→ **ABOUT THIS EXERCISE**
Lines that contain "terminal" are to be copied from the material, every one of them.
### EXTRACTED RECORDS ###
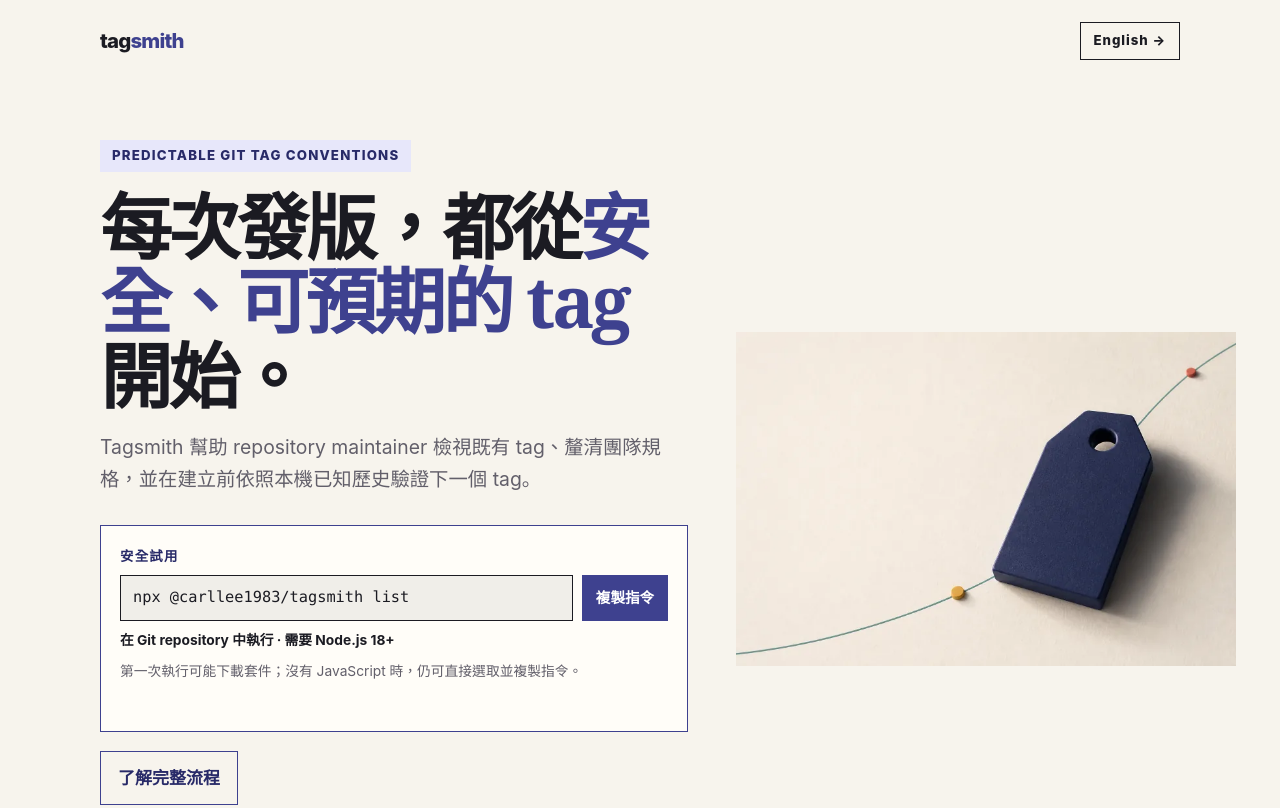
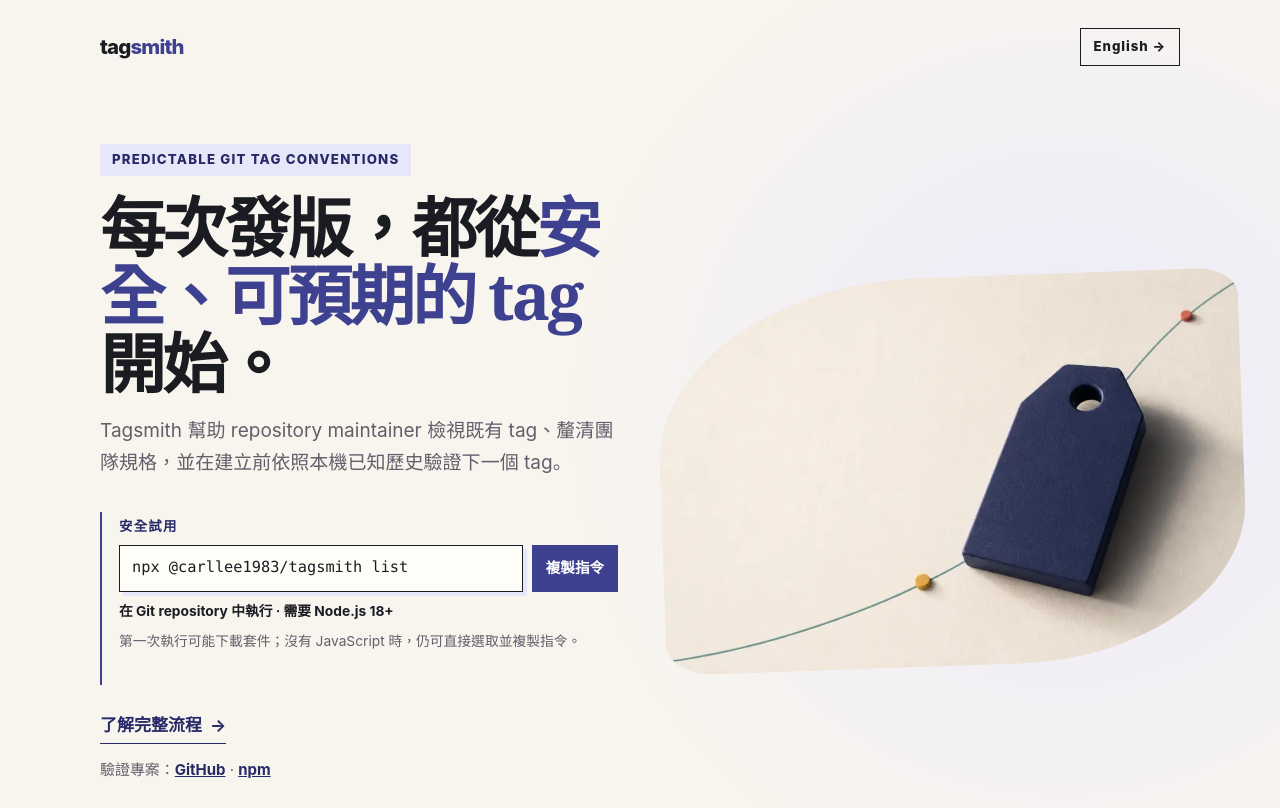
Before and after one commit to CarlLee1983/Tagsmith, a website: page docs/index.html in a window 1280 px wide. Shown: the top 808 px of the page. Drawn offline with Linux system fonts and the light colour scheme.

Commit message:
docs: soften Tagsmith hero composition

```diff
--- a/docs/assets/site.css
+++ b/docs/assets/site.css
@@ -1,7 +1,7 @@
 :root {
   --ink: #1b1b22;
   --muted: #625f6a;
-  --paper: #f7f4ed;
+  --paper: #f8f5ef;
   --surface: #fffdf8;
   --line: #c5c0b4;
   --indigo: #3e418f;
@@ -25,23 +25,25 @@ button { font: inherit; }
 code { font: .9em/1.5 ui-monospace, SFMono-Regular, Menlo, Monaco, Consolas, monospace; }
 .wrap { width: min(1080px, calc(100% - 40px)); margin: auto; }
 
-.nav { display: flex; align-items: center; justify-content: space-between; gap: 18px; padding: 22px 0; }
+.nav { display: flex; align-items: center; justify-content: space-between; gap: 18px; padding: 28px 0 20px; }
 .brand { color: var(--ink); font-weight: 850; font-size: 1.2rem; letter-spacing: -.04em; text-decoration: none; }
 .brand span { color: var(--indigo); }
 .lang { border: 1px solid var(--ink); padding: 7px 13px; color: var(--ink); font-size: .78rem; font-weight: 800; letter-spacing: .07em; text-decoration: none; background: transparent; }
 
-.hero { overflow: hidden; background: var(--paper); border-bottom: 1px solid var(--ink); }
-.hero-grid { display: grid; grid-template-columns: 1.14fr .86fr; gap: 48px; align-items: center; padding: 58px 0 76px; }
+.hero { overflow: hidden; background: radial-gradient(circle at 83% 48%, #ebeafa 0, transparent 29rem), var(--paper); }
+.hero-grid { display: grid; grid-template-columns: minmax(0, 1.02fr) minmax(360px, .98fr); gap: clamp(28px, 5vw, 76px); align-items: center; padding: 58px 0 82px; }
+.hero-copy { position: relative; z-index: 1; padding-bottom: 6px; }
 .eyebrow { display: inline-block; padding: 5px 12px; background: var(--indigo-soft); color: var(--indigo-deep); font-size: .78rem; font-weight: 800; letter-spacing: .09em; text-transform: uppercase; }
-h1, h2, h3 { font-family: Georgia, "Times New Roman", serif; line-height: 1.04; letter-spacing: -.045em; }
-h1 { margin: 17px 0; font-size: clamp(2.25rem, 5.6vw, 4.25rem); max-width: 720px; }
+h1, h2, h3 { font-family: "Iowan Old Style", Baskerville, "Songti TC", "Noto Serif TC", Georgia, "Times New Roman", serif; line-height: 1.04; letter-spacing: -.045em; }
+h1 { margin: 17px 0; font-size: clamp(2.45rem, 5.1vw, 4.15rem); max-width: 690px; }
 h1 strong { color: var(--indigo); }
-.lead { color: var(--muted); font-size: 1.14rem; max-width: 650px; }
+.lead { color: var(--muted); font-size: 1.12rem; max-width: 570px; }
 
-.command-cta { margin-top: 29px; max-width: 600px; padding: 19px; border: 1px solid var(--indigo); background: var(--surface); }
+.command-cta { position: relative; margin-top: 34px; max-width: 530px; padding: 3px 0 2px 19px; border: 0; background: transparent; }
+.command-cta::before { position: absolute; top: 0; bottom: 0; left: 0; width: 2px; background: var(--indigo); content: ""; }
 .command-label { margin: 0 0 8px; color: var(--indigo-deep); font-size: .79rem; font-weight: 850; letter-spacing: .09em; text-transform: uppercase; }
 .command-row { display: flex; align-items: stretch; gap: 9px; }
-.command-row code { flex: 1; min-width: 0; overflow-x: auto; padding: 10px 12px; border: 1px solid var(--ink); background: #f0eee9; color: var(--ink); white-space: nowrap; }
+.command-row code { flex: 1; min-width: 0; overflow-x: auto; padding: 10px 12px; border: 1px solid var(--ink); background: var(--surface); box-shadow: 4px 4px 0 var(--indigo-soft); color: var(--ink); white-space: nowrap; }
 .copy-button { display: none; align-items: center; justify-content: center; border: 1px solid var(--indigo); background: var(--indigo); color: #fff; padding: 10px 13px; cursor: pointer; font-size: .86rem; font-weight: 800; white-space: nowrap; }
 .js .copy-button { display: inline-flex; }
 .copy-button:hover { background: var(--indigo-deep); }
@@ -49,11 +51,11 @@ h1 strong { color: var(--indigo); }
 .prerequisites { color: var(--ink); font-weight: 700; }
 .command-note { color: var(--muted); }
 .copy-status { min-height: 1.6em; color: var(--teal); font-weight: 700; }
-.actions { display: flex; flex-wrap: wrap; gap: 12px; margin-top: 19px; }
+.actions { display: flex; flex-wrap: wrap; gap: 12px; margin-top: 24px; }
 .button { display: inline-flex; align-items: center; gap: 8px; padding: 12px 17px; border: 1px solid var(--indigo); background: var(--indigo); color: #fff; font-weight: 750; text-decoration: none; }
 .button:hover { background: var(--indigo-deep); }
-.button.secondary { color: var(--indigo-deep); background: transparent; }
-.button.secondary:hover { background: var(--indigo-soft); }
+.button.secondary { padding: 2px 0 4px; border: 0; border-bottom: 1px solid currentColor; color: var(--indigo-deep); background: transparent; }
+.button.secondary:hover { color: var(--indigo); background: transparent; }
 .verification-links { margin: 14px 0 0; color: var(--muted); font-size: .88rem; }
 .verification-links a, .footer a { color: var(--indigo-deep); font-weight: 750; }
 
@@ -62,8 +64,9 @@ h1 strong { color: var(--indigo); }
 .terminal .dim { color: #b9c2b5; }
 .terminal .ok { color: #a8d39b; }
 .terminal .cmd { color: #f0d08a; }
-.hero-art { margin: -10px -56px -24px 0; aspect-ratio: 3 / 2; overflow: hidden; background: transparent; }
-.hero-art img { display: block; width: 100%; height: 100%; object-fit: cover; }
+.hero-art { position: relative; z-index: 0; margin: -4px -64px -14px -22px; aspect-ratio: 3 / 2; }
+.hero-art::before { position: absolute; inset: 12% 4% 2% 12%; border-radius: 48% 9% 42% 8%; background: var(--indigo-soft); content: ""; transform: rotate(3deg); }
+.hero-art img { position: relative; display: block; width: 100%; height: 100%; border-radius: 46% 7% 40% 8%; object-fit: cover; transform: rotate(-2deg); }
 
 section { padding: 82px 0; }
 section.alt { background: var(--surface); border-block: 1px solid var(--ink); }
--- a/docs/index.html
+++ b/docs/index.html
@@ -17,7 +17,7 @@
       </nav>
 
       <div class="hero-grid">
-        <div>
+        <div class="hero-copy">
           <span class="eyebrow">Predictable git tag conventions</span>
           <h1>每次發版，都從<strong>安全、可預期的 tag</strong>開始。</h1>
           <p class="lead">Tagsmith 幫助 repository maintainer 檢視既有 tag、釐清團隊規格，並在建立前依照本機已知歷史驗證下一個 tag。</p>
@@ -34,7 +34,7 @@
           </div>
 
           <div class="actions">
-            <a class="button secondary" href="README.zh-TW.md">了解完整流程</a>
+            <a class="button secondary" href="README.zh-TW.md">了解完整流程 <span aria-hidden="true">→</span></a>
           </div>
           <p class="verification-links">驗證專案：<a href="https://github.com/CarlLee1983/Tagsmith">GitHub</a> · <a href="https://www.npmjs.com/package/@carllee1983/tagsmith">npm</a></p>
         </div>
```
Also changed, not shown: docs/en/index.html (+2 -2 lines).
###
→ **YOUR SOLUTION**
 .terminal .dim { color: #b9c2b5; }
 .terminal .ok { color: #a8d39b; }
 .terminal .cmd { color: #f0d08a; }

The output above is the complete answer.